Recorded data
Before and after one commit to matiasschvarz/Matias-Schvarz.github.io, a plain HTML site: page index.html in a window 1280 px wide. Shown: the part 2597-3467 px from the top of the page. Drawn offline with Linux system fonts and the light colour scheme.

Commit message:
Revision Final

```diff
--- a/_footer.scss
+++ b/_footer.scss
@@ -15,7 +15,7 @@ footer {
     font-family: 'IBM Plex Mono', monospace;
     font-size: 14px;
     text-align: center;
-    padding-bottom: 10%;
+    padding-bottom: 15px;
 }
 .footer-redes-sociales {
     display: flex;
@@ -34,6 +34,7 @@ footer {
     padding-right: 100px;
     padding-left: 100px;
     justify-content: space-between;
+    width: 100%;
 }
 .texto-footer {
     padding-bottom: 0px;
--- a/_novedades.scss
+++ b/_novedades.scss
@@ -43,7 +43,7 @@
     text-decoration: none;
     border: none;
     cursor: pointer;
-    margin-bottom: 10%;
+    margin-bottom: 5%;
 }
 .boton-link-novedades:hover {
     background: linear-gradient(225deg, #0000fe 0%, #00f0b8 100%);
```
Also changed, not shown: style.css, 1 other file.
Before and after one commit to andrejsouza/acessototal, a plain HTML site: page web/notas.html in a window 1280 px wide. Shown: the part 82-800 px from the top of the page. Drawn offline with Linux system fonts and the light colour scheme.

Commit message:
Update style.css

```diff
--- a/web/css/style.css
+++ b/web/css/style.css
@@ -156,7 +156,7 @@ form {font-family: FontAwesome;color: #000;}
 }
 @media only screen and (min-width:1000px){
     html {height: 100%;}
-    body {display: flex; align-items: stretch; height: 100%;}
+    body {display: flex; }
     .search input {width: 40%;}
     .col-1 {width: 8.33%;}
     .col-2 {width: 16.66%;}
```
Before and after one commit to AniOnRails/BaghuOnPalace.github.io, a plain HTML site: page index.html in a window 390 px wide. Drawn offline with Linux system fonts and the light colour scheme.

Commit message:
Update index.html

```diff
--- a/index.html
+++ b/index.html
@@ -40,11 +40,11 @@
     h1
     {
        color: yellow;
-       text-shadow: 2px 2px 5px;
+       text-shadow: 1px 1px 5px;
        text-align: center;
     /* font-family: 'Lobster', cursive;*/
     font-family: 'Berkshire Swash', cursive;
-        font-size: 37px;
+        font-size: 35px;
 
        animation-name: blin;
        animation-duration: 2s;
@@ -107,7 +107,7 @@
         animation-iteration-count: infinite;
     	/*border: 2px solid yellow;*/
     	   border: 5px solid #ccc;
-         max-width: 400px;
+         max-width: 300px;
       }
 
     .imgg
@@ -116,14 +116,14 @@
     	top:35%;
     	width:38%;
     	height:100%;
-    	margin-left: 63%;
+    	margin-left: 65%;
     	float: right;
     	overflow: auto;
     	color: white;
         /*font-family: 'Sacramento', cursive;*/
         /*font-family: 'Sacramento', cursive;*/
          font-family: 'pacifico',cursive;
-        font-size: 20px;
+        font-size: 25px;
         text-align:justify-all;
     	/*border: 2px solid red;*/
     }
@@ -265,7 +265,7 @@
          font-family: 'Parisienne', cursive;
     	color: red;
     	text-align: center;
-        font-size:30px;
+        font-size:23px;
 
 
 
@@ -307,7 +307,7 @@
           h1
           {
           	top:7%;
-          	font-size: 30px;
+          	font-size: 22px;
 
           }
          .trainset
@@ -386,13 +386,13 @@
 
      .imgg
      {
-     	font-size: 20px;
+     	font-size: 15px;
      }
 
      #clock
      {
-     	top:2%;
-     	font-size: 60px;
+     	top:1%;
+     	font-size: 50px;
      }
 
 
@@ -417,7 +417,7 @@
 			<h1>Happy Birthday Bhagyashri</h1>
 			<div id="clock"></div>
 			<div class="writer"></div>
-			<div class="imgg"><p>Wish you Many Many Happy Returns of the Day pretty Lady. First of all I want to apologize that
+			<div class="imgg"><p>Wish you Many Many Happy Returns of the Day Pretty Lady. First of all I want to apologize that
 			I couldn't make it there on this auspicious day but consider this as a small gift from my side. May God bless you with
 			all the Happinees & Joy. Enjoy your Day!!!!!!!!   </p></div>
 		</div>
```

**Problem details:**
Every line above that has the string "padding" needs to be copied.

**Result of the task:**
-    padding-bottom: 10%;
+    padding-bottom: 15px;
     padding-right: 100px;
     padding-left: 100px;
     padding-bottom: 0px;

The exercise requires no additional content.